Finally, I popped down to Battersea late in the same month to rack the brain of producer Dave Bascombe who has fond memories of working on the record and some interesting and amusing insights into the recording process and working with the musicians, one of whom was octogenarian banjo player Tarrant Bailey Jnr (“This bloke had never been in a studio. He didn’t know what headphones were”).
I’ll be revealing the track listing exclusively to those on the It’s Immaterial mailing list next week, so if you haven’t already do sign up. And don’t forget about the competition.
Richard Ashcroft does very well and nabs the number one position on this week’s UK physical album charts with his fourth solo album These People. Meanwhile Eric Clapton‘s I Still Do enters at number four (one behind Bob Dylan‘s Fallen Angels). Not bad at all, considering the two deluxe editions are hard to get hold of outside North America/Canada and they’re not even released until early June.
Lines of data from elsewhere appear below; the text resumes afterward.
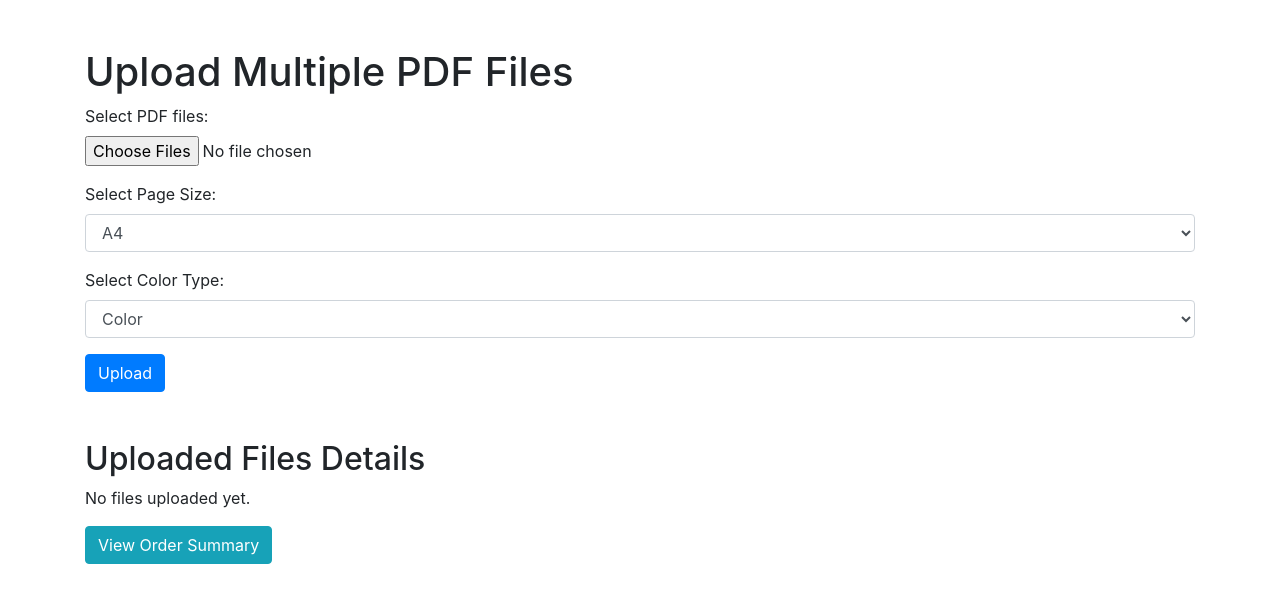
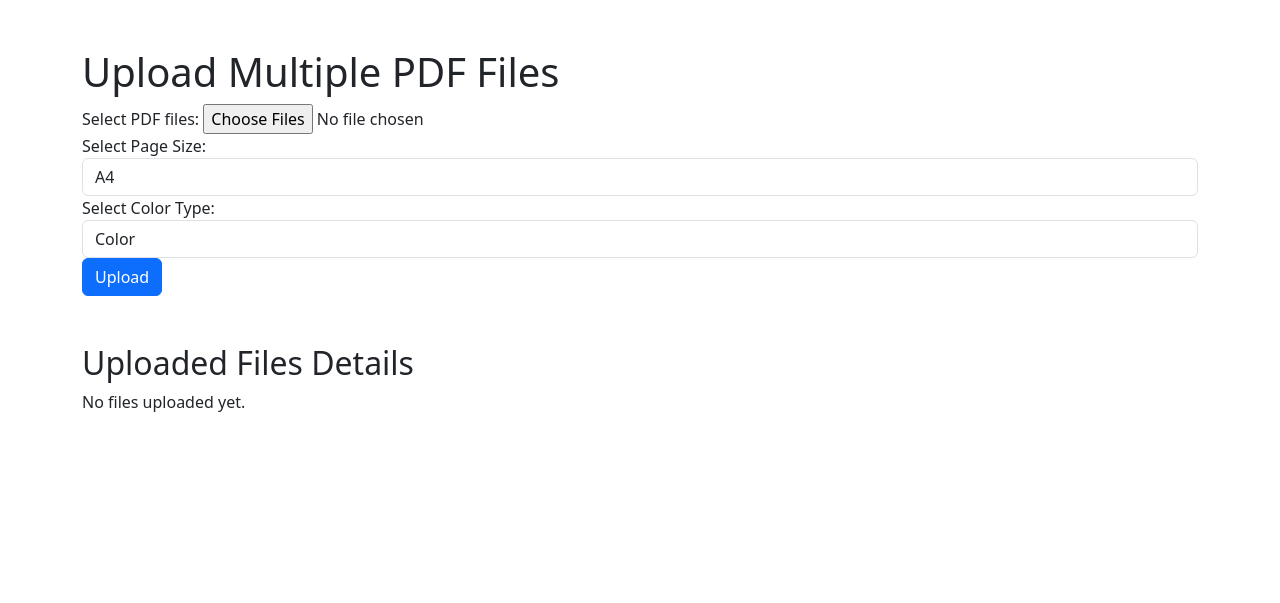
Before and after one commit to Tomalislam/eprint, a Flask app: page / in a window 1280 px wide. Shown: the top 603 px of the page. Run offline with Flask 3, Linux system fonts and the light colour scheme; some libraries are stand-ins or nearby versions.

Commit message:
Update index.html

```diff
--- a/templates/index.html
+++ b/templates/index.html
@@ -4,7 +4,7 @@
     <meta charset="utf-8">
     <meta name="viewport" content="width=device-width, initial-scale=1, shrink-to-fit=no">
     <title>Upload Multiple PDF Files</title>
-    <link rel="stylesheet" href="https://stackpath.bootstrapcdn.com/bootstrap/4.3.1/css/bootstrap.min.css">
+    <link rel="stylesheet" href="https://stackpath.bootstrapcdn.bootstrapcdn.com/bootstrap/4.3.1/css/bootstrap.min.css">
 </head>
 <body>
 <div class="container">
@@ -45,15 +45,15 @@
         {% endfor %}
         </ul>
         <h3 class="mt-3">Total Price: {{ total_price }} TK</h3>
+
         <form method="post" action="/clear">
             <button type="submit" class="btn btn-danger mt-3">Clear All Files</button>
         </form>
+
         <a href="{{ url_for('order') }}" class="btn btn-success mt-3">Order Now</a>
     {% else %}
         <p>No files uploaded yet.</p>
     {% endif %}
-    <a href="{{ url_for('order_summary') }}" class="btn btn-info">View Order Summary</a>
-
 </div>
 </body>
 </html>
```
Parlophone’s reissue of David Bowie‘s CHANGESONEBOWIE is new at number 17. One wonders how much their ploy of issuing this on ‘random’ vinyl (black and clear) helped increase sales. It also came out on CD too, although curiously in the USA that is packaged in a jewel case, whereas in the UK/Europe it comes as a little gatefold card wallet. If you want a close look at the vinyl, check out this SDEtv ‘unboxing’ video.
Sony’s 20th anniversary reissue of the Manic Street Preachers Everything Must Go album debuts appropriately at number 20 (video here) while the pricer, but frankly better, box set of Adam and the Ants‘ Kings of the Wild Frontier lags a little bit behind at number 37 (watch the video).
Finally BMG’s Associates reissues are represented by the band’s commercial breakthrough Sulk, which slots in at a creditable number 55.